**Task to carry out**
The answer must be every line of the records in which the string "subgraph" appears.

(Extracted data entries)
::::::::

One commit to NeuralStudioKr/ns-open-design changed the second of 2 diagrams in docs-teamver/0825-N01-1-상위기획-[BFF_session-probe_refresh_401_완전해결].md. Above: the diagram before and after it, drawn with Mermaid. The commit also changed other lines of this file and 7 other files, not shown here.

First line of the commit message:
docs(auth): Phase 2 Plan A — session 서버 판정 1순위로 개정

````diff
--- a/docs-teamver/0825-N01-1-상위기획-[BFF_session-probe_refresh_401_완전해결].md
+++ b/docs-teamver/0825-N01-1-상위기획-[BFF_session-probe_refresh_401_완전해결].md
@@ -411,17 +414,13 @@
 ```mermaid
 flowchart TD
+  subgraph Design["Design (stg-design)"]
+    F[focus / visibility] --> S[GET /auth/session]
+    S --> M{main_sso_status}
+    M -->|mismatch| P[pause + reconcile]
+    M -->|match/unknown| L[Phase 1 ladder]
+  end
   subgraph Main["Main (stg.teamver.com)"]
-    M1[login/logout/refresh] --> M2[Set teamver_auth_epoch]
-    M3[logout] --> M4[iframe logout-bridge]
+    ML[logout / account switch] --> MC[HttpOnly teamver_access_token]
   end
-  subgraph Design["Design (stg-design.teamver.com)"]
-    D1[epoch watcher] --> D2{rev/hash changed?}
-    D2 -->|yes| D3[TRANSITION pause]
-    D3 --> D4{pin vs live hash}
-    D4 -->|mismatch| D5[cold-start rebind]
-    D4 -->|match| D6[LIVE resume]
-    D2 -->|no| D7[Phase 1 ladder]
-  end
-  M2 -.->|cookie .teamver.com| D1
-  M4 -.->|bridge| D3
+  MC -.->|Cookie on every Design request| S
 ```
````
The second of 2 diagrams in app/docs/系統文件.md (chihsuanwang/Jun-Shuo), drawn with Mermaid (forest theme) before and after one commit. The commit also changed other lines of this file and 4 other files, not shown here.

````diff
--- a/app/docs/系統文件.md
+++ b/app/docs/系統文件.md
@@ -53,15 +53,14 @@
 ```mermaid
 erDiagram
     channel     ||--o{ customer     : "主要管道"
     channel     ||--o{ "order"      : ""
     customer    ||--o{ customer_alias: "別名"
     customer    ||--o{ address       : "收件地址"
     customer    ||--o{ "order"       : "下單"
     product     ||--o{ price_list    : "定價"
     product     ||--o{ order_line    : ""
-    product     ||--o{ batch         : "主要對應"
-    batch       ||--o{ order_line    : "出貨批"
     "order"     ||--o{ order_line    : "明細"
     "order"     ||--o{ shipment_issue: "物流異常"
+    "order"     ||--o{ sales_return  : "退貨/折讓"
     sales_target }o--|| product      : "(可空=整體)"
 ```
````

::::::::

**Result of the task**
+  subgraph Design["Design (stg-design)"]
   subgraph Main["Main (stg.teamver.com)"]
-  subgraph Design["Design (stg-design.teamver.com)"]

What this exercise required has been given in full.